Graduate students withdraw unionization petition
On behalf of the Duke Graduate Students Union, the Service Employees International Union has withdrawn its petition to unionize, according to new documents from the National Labor Relations Board.
A prior unionization vote led to inconclusive results, with 691 students voting against the union and 398 in favor. However, 502 ballots were challenged between both Duke and the SEIU, which would have represented DGSU had they won the election.

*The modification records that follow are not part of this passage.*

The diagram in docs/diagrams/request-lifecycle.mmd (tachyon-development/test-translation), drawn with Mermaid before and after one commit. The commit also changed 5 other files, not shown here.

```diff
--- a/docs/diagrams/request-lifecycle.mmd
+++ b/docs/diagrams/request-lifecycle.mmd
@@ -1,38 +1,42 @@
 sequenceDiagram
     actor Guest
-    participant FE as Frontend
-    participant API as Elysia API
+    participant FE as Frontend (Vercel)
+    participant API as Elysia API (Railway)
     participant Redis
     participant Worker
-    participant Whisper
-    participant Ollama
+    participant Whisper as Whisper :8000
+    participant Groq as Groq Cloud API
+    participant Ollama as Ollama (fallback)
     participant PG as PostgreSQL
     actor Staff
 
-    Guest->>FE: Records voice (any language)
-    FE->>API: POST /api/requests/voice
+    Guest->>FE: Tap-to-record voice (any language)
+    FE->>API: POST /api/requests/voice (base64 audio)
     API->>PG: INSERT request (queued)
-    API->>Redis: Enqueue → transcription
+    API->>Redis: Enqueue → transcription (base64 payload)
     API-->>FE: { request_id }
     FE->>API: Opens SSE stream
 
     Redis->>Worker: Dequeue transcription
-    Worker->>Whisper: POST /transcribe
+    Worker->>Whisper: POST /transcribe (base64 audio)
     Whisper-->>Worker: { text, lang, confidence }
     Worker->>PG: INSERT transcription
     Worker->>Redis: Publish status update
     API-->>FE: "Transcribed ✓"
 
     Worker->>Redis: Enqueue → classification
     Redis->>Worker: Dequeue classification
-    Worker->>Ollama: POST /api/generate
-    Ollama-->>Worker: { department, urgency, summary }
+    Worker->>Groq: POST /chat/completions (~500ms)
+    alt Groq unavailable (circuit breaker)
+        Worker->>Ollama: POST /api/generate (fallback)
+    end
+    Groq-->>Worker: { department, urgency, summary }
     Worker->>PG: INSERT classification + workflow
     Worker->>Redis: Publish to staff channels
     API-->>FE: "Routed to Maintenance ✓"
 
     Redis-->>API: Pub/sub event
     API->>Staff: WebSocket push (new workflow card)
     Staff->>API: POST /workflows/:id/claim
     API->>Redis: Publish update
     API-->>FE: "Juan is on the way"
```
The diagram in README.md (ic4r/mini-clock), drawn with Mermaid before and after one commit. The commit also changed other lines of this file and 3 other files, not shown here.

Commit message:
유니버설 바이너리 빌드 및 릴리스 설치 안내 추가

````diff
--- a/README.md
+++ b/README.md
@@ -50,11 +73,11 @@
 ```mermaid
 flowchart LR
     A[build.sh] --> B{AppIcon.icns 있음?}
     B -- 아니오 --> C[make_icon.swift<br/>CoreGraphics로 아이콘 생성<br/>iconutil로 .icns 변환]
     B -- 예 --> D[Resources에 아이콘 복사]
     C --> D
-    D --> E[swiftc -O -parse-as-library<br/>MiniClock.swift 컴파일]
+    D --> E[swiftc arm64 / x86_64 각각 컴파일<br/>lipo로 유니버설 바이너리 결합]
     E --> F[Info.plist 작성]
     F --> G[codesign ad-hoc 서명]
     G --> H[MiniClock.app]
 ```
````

Had the petition not been withdrawn, the NLRB would have held hearings to settle the challenges.
The new NLRB document notes that the SEIU is not allowed to file a petition encompassing a similar group of students within six months of the order.
Although there will be no graduate student union, Michael Schoenfeld, vice president for public affairs and government relations, wrote in an email that the University would continue to work with this community.
"We look forward to continuing the important collaborative partnership with our graduate students to support their educational experience at Duke," he wrote.
Scott Barish, a graduate student who was in favor of the union, wrote in an email that DGSU decided not to pursue a "legal strategy" because they did not think they could effectively challenge the University.
"We have chosen to not pursue a legal strategy at this time because we in the Duke Graduate Student Union know that it is unlikely that we could effectively challenge the administration's silencing of graduate students' votes through a system that is set up to support employers over workers," he wrote. "We are still committed to fighting to improve the working conditions of graduate students and look forward to doing so in the coming period."
But graduate student Katherine Marusak, on behalf of Students Against Duke Unionization, wrote in an email that she was pleased with this turn of events.
"We are relieved that SEIU has withdrawn their petition. We are confident that the ratio of yes/no ballots counted in this election extends to the overall graduate student population, which does not support this campaign," she wrote. "We hope that we can reunite going forward and we wish all graduate students the best in their pursuits to affect change on campus through existing channels and in their academic progress."
Editor's note: This article was updated at 7:25 p.m. to note that the petition was withdrawn by the SEIU on behalf of the graduate student union. This article was updated at 9:00 p.m. to include Barish's comments, and at 11:15 p.m. to include Marusak's comments.